    I think what eventually happens is that, sometimes, we start to speculate on the answer to the inquiry….And it looks ugly. Remember that in the Job story, Job’s life was being ruined by a contest between God and the Devil. Essentially, God managed to prove that it was possible to be faithful even if your life was awful. But everyone conveniently glosses over the fact that Job developed horrific skin lesions and lost his entire life to…to a freaking contest! Because God felt like He had something to prove, not Job. That’s not “God works in mysterious ways,” it’s “God subjected you to a living hell to prove a point to the freaking Devil.”

    It’s always struck me that I never needed to have faith that God existed, because it was clear to me that the Devil did. What you need to have faith in is that God knows your pain and is actually a decent person. What if “God giveth and taketh away” for reasons that have a lot to do with the human race and nothing to do with your happiness? If Gendo Ikari actually existed, his wife’s death would have been the fuel to ensure that he became a monster, so that Shinji could become a worthy person. And I often have the same quandary when I realize that if my Mom never developed Alzheimer’s, I would have been trapped in a victim mentality for the rest of my life. And Dad might never have been able to heal his heart. But then what about Mom, and how she lost her whole soul to the Void? Was God’s plan really designed to bring justice for her?

    And then there’s the strong, unnerving sense I have that Satan fell not just because of his own (Extensive) faults, but because none of us could ever experience the glory of redemption if there was nothing to be redeemed from. Triumph, and glory cannot be felt without sin to triumph over, or in the future….remember.

    I don’t think anyone can really answer any of these questions. I definitely can’t. But I think some form of this question haunts a whole lot of people, and that while becoming God and hating God over it is pointless…It needs to be given the depth of examination it deserves. The question is like a plague, or a poison, to someone I love very much, and so I cannot discard it.

    1. Thanks for sharing, as usual. No need for apologies – your comments are always welcome, and indeed, I love it when I see a notification that you’ve left something for us!

      I agree that it’s difficult for us to answer these questions. For a lot of them, we simply cannot. We can speculate. And if we do, we might take scripture to guide our speculations, and to ruminate about why things have occurred. The funny thing is, even if we don’t know the answer, or we come to the “wrong” conclusion, God can still use our search to bring him toward him.
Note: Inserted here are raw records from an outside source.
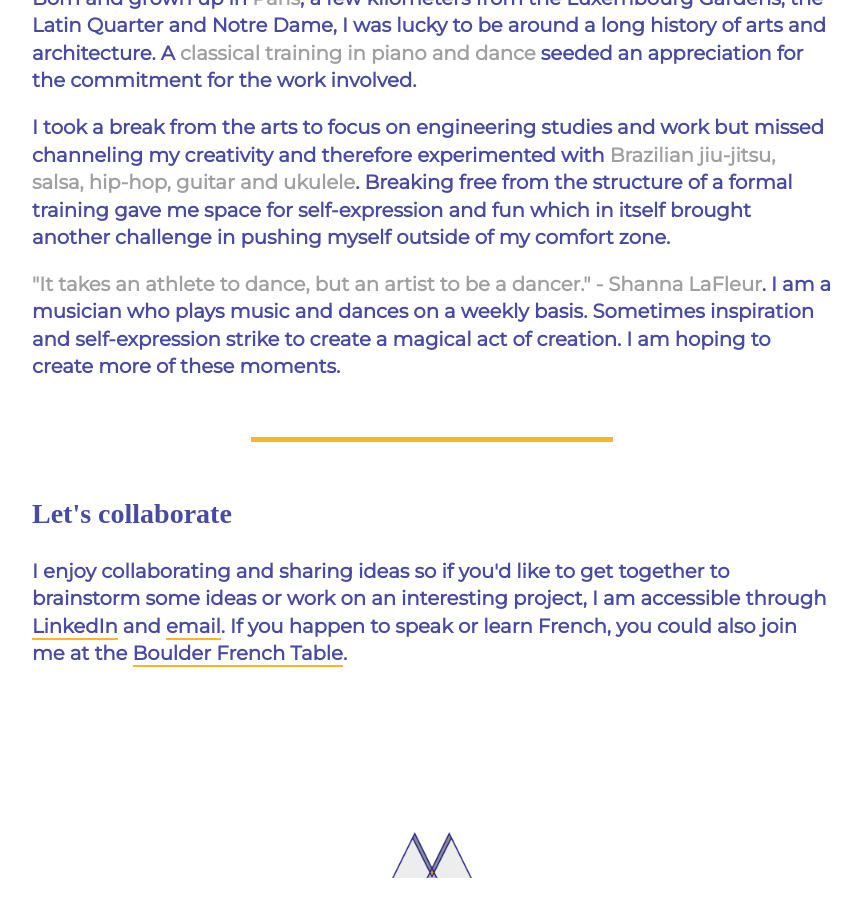
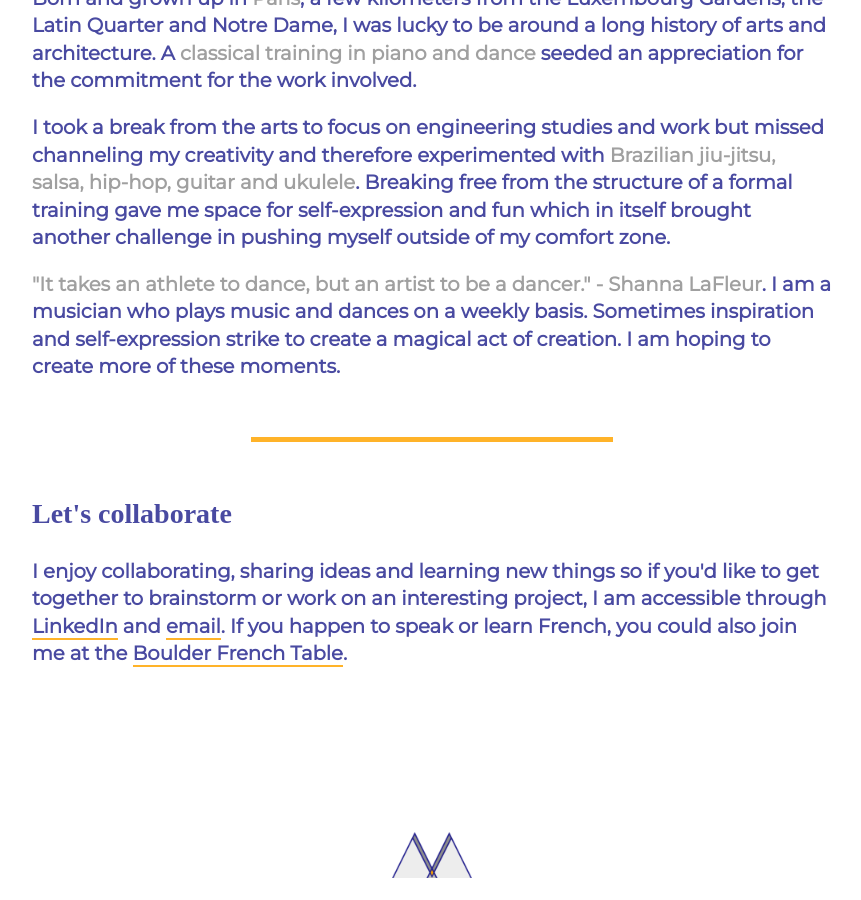
Before and after one commit to designesse/malina_2018, a Jekyll site: the page built from _pages/index.html, in a window 1280 px wide and 900 px high, scrolled down 1693 px. Shown: the whole window, without its empty margins (208-1069 px from the left). Built offline with Jekyll 4.4.1, drawn with Linux system fonts in a browser that asks for light colours; some web fonts are replaced.

Commit message:
Removed 'ideas' repetition.

```diff
--- a/_pages/index.html
+++ b/_pages/index.html
@@ -77,6 +77,6 @@ layout: homepage
 
   <section>
     <h2>Let's collaborate</h2>
-    <p>I enjoy collaborating and sharing ideas so if you'd like to get together to brainstorm some ideas or work on an interesting project, I am accessible through <a href="https://www.linkedin.com/in/malinar">LinkedIn</a> and <a href="mailto:malina.randrianavony@gmail.com">email</a>. If you happen to speak or learn French, you could also join me at the <a href="https://www.meetup.com/Boulder-French-table-La-Table-Francophone-de-Boulder/">Boulder French Table</a>.</p>
+    <p>I enjoy collaborating, sharing ideas and learning new things so if you'd like to get together to brainstorm or work on an interesting project, I am accessible through <a href="https://www.linkedin.com/in/malinar">LinkedIn</a> and <a href="mailto:malina.randrianavony@gmail.com">email</a>. If you happen to speak or learn French, you could also join me at the <a href="https://www.meetup.com/Boulder-French-table-La-Table-Francophone-de-Boulder/">Boulder French Table</a>.</p>
   </section>
 </div>
```
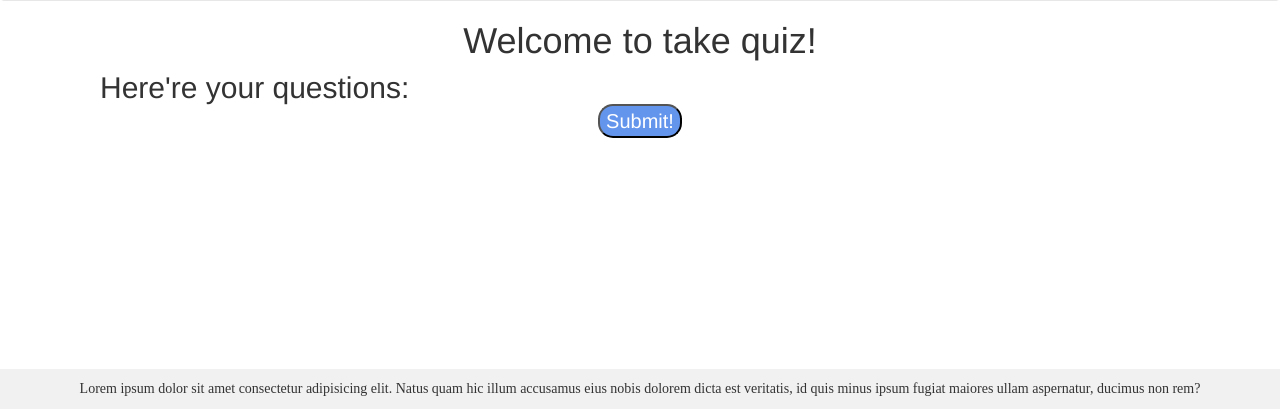
After one commit to Budd00/CITS3403_Pro2, a Flask app: template app/templates/test(1).html in a window 1280 px wide. The commit adds this page. Shown: the part 391-800 px from the top of the page. Run offline with Flask 2, Linux system fonts and the light colour scheme; the template is opened without the code that fills it, so the values that code supplies are empty.

Commit message:
Add files via upload

```diff
--- /dev/null
+++ b/app/templates/test(1).html
@@ -0,0 +1,39 @@
+{% extends "Userbase.html" %}
+
+{% block content %}
+<style type="text/css">
+    h1 {
+        text-align: center;
+    }
+
+    h2 {
+        margin: 0 100px;
+    }
+
+    button {
+        margin: 0 auto;
+        display: block;
+        color: white;
+        background-color: cornflowerblue;
+        font-size: 20px;
+        border-radius: 15px;
+    }
+</style>
+<!-- overall title -->
+<h1 class="Title">
+    Welcome to take quiz!
+</h1>
+<h2>
+    Here're your questions:
+</h2>
+
+<!-- block to contain all the questions -->
+<div>
+
+</div>
+
+
+<button type="button">Submit!</button>
+
+
+{% endblock %}
```
Also changed, not shown: app/templates/Can_log.html (+11 -32 lines), app/templates/welcome(1).html (added, +24 -0 lines).
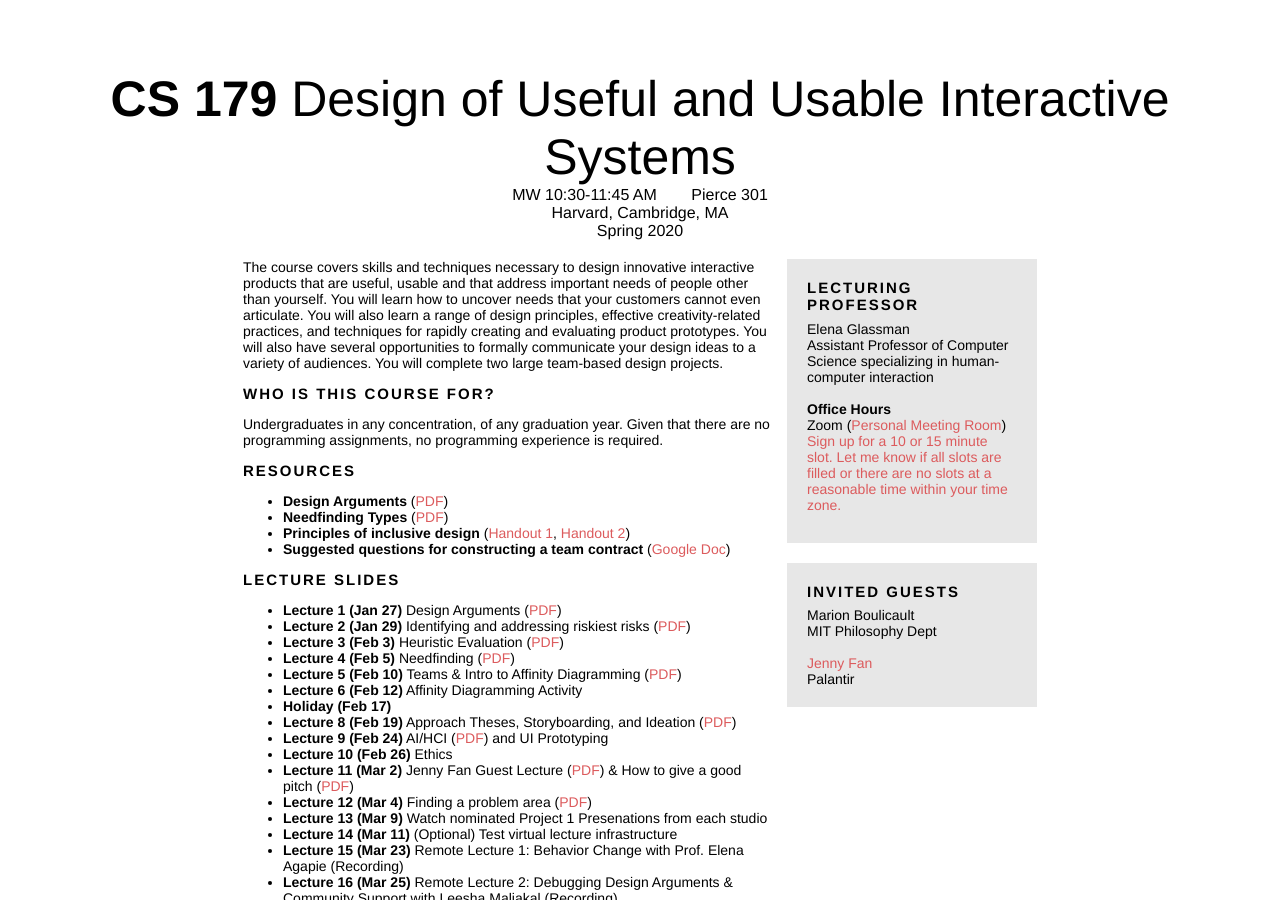
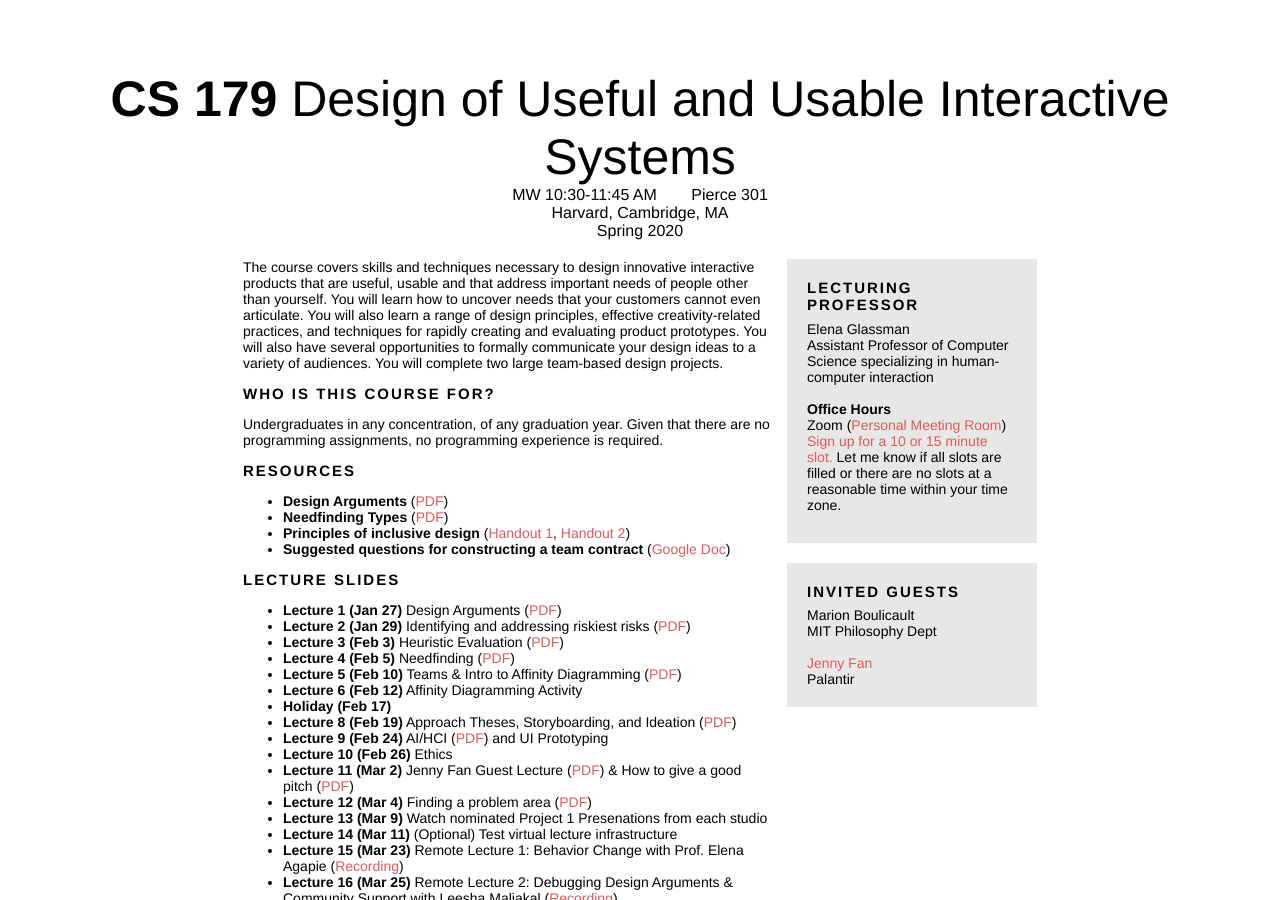
Before and after one commit to eglassman/eglassman.github.io, a Jekyll site: the page built from cs179.html, in a window 1280 px wide and 900 px high. Built offline with Jekyll 4.4.1, drawn with Linux system fonts in a browser that asks for light colours; some of the changed lines change nothing that is shown.

Commit message:
bug fixes

```diff
--- a/cs179.html
+++ b/cs179.html
@@ -81,8 +81,8 @@ The course covers skills and techniques necessary to design innovative interacti
         <li><b>Lecture 12 (Mar 4)</b> Finding a problem area (<a href="https://www.dropbox.com/s/dyu48bjuf1prwbe/session%205b%20--%20finding%20a%20problem%20area.pdf?dl=0">PDF</a>)</li>
         <li><b>Lecture 13 (Mar 9)</b> Watch nominated Project 1 Presenations from each studio</li>
         <li><b>Lecture 14 (Mar 11)</b> (Optional) Test virtual lecture infrastructure</li>
-        <li><b>Lecture 15 (Mar 23)</b> Remote Lecture 1: Behavior Change with Prof. Elena Agapie (<a href="https://cs179.libsyn.com/design-arguments-and-community-support-0"></a>Recording</a>)</li>
-        <li><b>Lecture 16 (Mar 25)</b> Remote Lecture 2: Debugging Design Arguments & Community Support with Leesha Maliakal (<a href="https://cs179.libsyn.com/behavior-change"></a>Recording</a>)</li>
+        <li><b>Lecture 15 (Mar 23)</b> Remote Lecture 1: Behavior Change with Prof. Elena Agapie (<a href="https://cs179.libsyn.com/design-arguments-and-community-support-0">Recording</a>)</li>
+        <li><b>Lecture 16 (Mar 25)</b> Remote Lecture 2: Debugging Design Arguments & Community Support with Leesha Maliakal (<a href="https://cs179.libsyn.com/behavior-change">Recording</a>)</li>
         <li><b>Lecture 17 (Mar 30)</b> Remote Lecture 3: Computational Creativity Part 1 with Prof. Lydia Chilton</li>
         <li><b>Lecture 18 (Apr 1)</b> Remote Lecture 4: Design in Industry with CS179 Alum Zeerak Ahmed</li>
         <li><b>Lecture TBD (TBD)</b> Remote Lecture TBD: Computational Creativity Part 2 and Design Feedback with Prof. Steven Dow</li>
@@ -361,7 +361,7 @@ Note that most of the assignments will built toward long-term team-based project
       <div class="boldish">Office Hours</div>
       <div>
 Zoom (<a href="https://harvard.zoom.us/j/2156949631">Personal Meeting Room</a>)<br>
-<a href="https://calendar.google.com/calendar/selfsched?sstoken=UU5pdmMyN0ozcG1BfGRlZmF1bHR8YzM5MGNlYTBiZDkxODZjZWI0M2VkNWY3OGQ4N2JkMjk">Sign up for a 10 or 15 minute slot. Let me know if all slots are filled or there are no slots at a reasonable time within your time zone.</a>
+<a href="https://calendar.google.com/calendar/selfsched?sstoken=UU5pdmMyN0ozcG1BfGRlZmF1bHR8YzM5MGNlYTBiZDkxODZjZWI0M2VkNWY3OGQ4N2JkMjk">Sign up for a 10 or 15 minute slot.</a> Let me know if all slots are filled or there are no slots at a reasonable time within your time zone.
       </div>
     </div>
     <!-- <div>
```
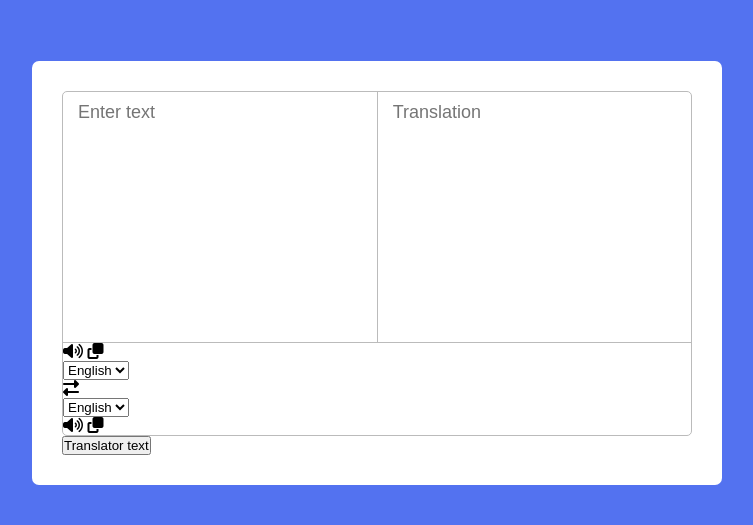
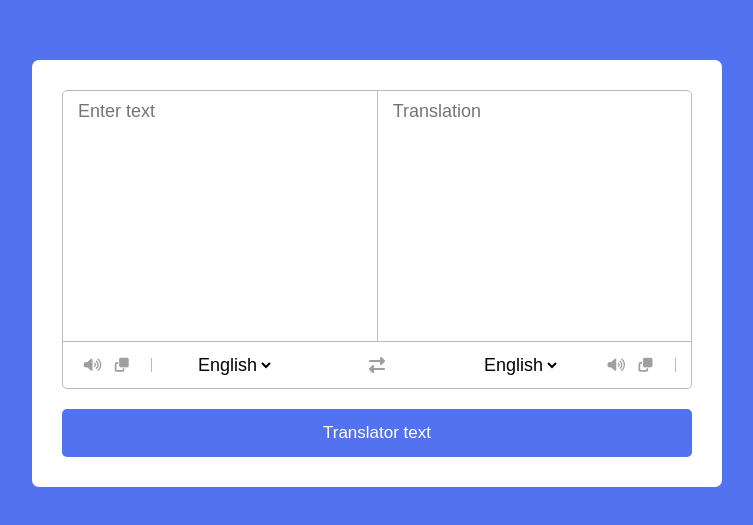
Before and after one commit to ramziddinolimov/Translator_app-JS, a plain HTML site: page index.html in a window 1280 px wide. Shown: the part 127-652 px from the top of the page, without its empty margins (263-1016 px from the left). Drawn offline with Linux system fonts and the light colour scheme.

Commit message:
crash course stted

```diff
--- a/css/style.css
+++ b/css/style.css
@@ -55,3 +55,61 @@ body {
     border-radius: 0px;
     border-left: 1px solid #bbb;
 }
+
+.controls, li, .icons, .icons i {
+    display: flex;
+    align-items: center;
+    justify-content: space-between;
+}
+
+.controls{
+    padding: 12px 15px;
+}
+
+.controls .icons {
+    width: 38%;
+}
+
+.controls .icons i {
+    width: 50px;
+    color: #9f9f9f;
+    font-size: 14px;
+    cursor: pointer;
+    justify-content: center;
+}
+
+.controls .row.from .icons {
+    padding-right: 15px;
+    border-right: 1px solid #bbb;
+}
+
+.controls .row.to .icons {
+    padding-right: 15px;
+    border-right: 1px solid #bbb;
+}
+
+.controls .row select {
+    border: none;
+    outline: none;
+    font-size: 18px;
+    background: none;
+}
+
+.controls .exchange {
+    color: #9f9f9f;
+    font-size: 16px;
+    cursor: pointer;
+}
+
+.container button {
+    width: 100%;
+    padding: 14px;
+    margin-top: 20px;
+    border: none;
+    outline: none;
+    cursor: pointer;
+    color: #fff;
+    font-size: 17px;
+    border-radius: 5px;
+    background: #5372f0;
+}
```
      Job is a good example – it tells us a lot of things. We see the suffering of Job, and it reminds me of a couple of things that, being completely honest here, is easier for me to see from afar and discuss than accept if I was in the situation, which are that 1) he is human, and our separation from God is so immense that if God were to completely go our of his character and torture us for only his pleasure, we cannot say anything, for we are his clay, and 2) Job is a sinner, as are we all, and our sins ultimately mean eternal separation from God – our suffering here is in large part due to our condition, and becomes an unfortunate foretaste of what hell is like.

      Those are part of the lessons of Job that we are to take away, I think. In this day and age, we have a habit of bringing God to human-level, to judge him as human rather than divine, not only as we judge his actions, as if God makes a wager in jealousy or haste, but also in feeling like we know everything about God. I’m certain of this – there’s more to Job than what’s told in the words. If Job’s temporary suffering was vital in bringing untold people to Heaven with him rather than to an eternity in hell, through a plan we’ve never conceived, how then would we consider the story?

Leave a Reply